Average household incomes in the UK have returned to their pre-2008 crisis levels, according to the Institute of Fiscal Studies (IFS).
Incomes for working age people remain below pre-crisis levels, after adjusting for inflation, with young people continuing to suffer for the mistakes that caused the financial crisis.
The research found that median income for those aged between 22 to 30 is 7.6% lower in 2014-15 than in 2007-08, and 2.5% lower for those aged 31 to 59.
However, median income for those over 60 is 1.8% higher than pre-crisis levels, with pensioners seeing their incomes grow consistently over the last five years because state pensions are “triple-locked”, which means they have risen by inflation, earnings or 2.5%, whichever is the highest.
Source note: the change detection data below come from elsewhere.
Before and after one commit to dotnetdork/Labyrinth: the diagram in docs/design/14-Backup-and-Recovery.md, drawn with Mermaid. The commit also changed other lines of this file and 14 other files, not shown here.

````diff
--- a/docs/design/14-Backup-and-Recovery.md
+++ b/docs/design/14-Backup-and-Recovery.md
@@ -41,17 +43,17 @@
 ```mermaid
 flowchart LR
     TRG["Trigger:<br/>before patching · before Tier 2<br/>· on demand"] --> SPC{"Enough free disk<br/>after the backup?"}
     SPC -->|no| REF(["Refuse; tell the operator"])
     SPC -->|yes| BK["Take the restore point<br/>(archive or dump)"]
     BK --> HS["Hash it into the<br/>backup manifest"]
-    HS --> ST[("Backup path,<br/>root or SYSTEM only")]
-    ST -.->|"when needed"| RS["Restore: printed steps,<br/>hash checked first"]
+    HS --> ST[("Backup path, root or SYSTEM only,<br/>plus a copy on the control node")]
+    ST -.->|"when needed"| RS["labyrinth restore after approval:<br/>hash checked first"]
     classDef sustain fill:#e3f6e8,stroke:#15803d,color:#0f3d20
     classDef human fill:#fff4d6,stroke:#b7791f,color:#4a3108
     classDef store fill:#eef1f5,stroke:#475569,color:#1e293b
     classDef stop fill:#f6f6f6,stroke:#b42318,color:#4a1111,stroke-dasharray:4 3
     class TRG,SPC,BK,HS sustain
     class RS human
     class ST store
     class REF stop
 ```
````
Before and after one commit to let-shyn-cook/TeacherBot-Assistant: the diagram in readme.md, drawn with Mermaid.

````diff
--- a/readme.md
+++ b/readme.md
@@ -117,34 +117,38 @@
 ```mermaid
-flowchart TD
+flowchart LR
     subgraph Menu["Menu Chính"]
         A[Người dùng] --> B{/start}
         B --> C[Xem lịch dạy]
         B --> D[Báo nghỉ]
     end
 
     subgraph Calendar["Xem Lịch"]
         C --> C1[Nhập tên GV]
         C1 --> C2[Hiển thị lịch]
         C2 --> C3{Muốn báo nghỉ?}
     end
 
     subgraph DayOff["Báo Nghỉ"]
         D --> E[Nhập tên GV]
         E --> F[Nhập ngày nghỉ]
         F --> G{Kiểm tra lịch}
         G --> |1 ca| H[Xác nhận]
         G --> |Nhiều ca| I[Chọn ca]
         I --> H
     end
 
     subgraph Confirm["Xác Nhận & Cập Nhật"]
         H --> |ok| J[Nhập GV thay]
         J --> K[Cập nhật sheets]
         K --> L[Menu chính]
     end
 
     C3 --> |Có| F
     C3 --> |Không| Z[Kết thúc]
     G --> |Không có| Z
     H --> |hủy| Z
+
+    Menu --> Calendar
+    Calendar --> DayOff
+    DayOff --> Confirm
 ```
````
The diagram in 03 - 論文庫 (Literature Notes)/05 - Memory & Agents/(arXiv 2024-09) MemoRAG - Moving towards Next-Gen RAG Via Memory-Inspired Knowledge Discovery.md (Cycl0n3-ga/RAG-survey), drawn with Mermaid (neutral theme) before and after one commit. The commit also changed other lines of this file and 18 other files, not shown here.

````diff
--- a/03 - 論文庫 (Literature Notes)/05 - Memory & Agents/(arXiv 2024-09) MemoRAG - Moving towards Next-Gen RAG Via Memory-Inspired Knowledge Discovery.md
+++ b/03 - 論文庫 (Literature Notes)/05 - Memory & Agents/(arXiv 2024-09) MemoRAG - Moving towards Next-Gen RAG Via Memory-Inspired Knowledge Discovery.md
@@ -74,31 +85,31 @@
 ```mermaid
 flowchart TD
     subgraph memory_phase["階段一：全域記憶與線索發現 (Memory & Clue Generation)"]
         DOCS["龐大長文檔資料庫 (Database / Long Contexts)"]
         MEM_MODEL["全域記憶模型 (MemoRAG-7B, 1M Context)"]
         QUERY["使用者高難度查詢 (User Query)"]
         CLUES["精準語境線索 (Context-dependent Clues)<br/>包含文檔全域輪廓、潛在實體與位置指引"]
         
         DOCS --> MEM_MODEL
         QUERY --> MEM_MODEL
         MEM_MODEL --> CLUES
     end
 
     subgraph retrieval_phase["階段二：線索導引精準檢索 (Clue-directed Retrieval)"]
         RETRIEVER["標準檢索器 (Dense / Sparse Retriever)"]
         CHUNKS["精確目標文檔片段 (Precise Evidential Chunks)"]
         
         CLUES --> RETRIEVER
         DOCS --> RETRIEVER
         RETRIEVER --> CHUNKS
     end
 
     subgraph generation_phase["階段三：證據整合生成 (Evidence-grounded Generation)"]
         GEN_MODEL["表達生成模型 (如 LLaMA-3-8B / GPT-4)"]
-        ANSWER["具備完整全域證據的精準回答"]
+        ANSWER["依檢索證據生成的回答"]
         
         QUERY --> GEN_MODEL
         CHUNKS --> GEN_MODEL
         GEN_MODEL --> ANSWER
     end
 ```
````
Inflation between 2007 and 2010 also had a greater effect on the poor than the rich, with steep food and energy price increases taking up a disproportionately large portion of the incomes of the poorest.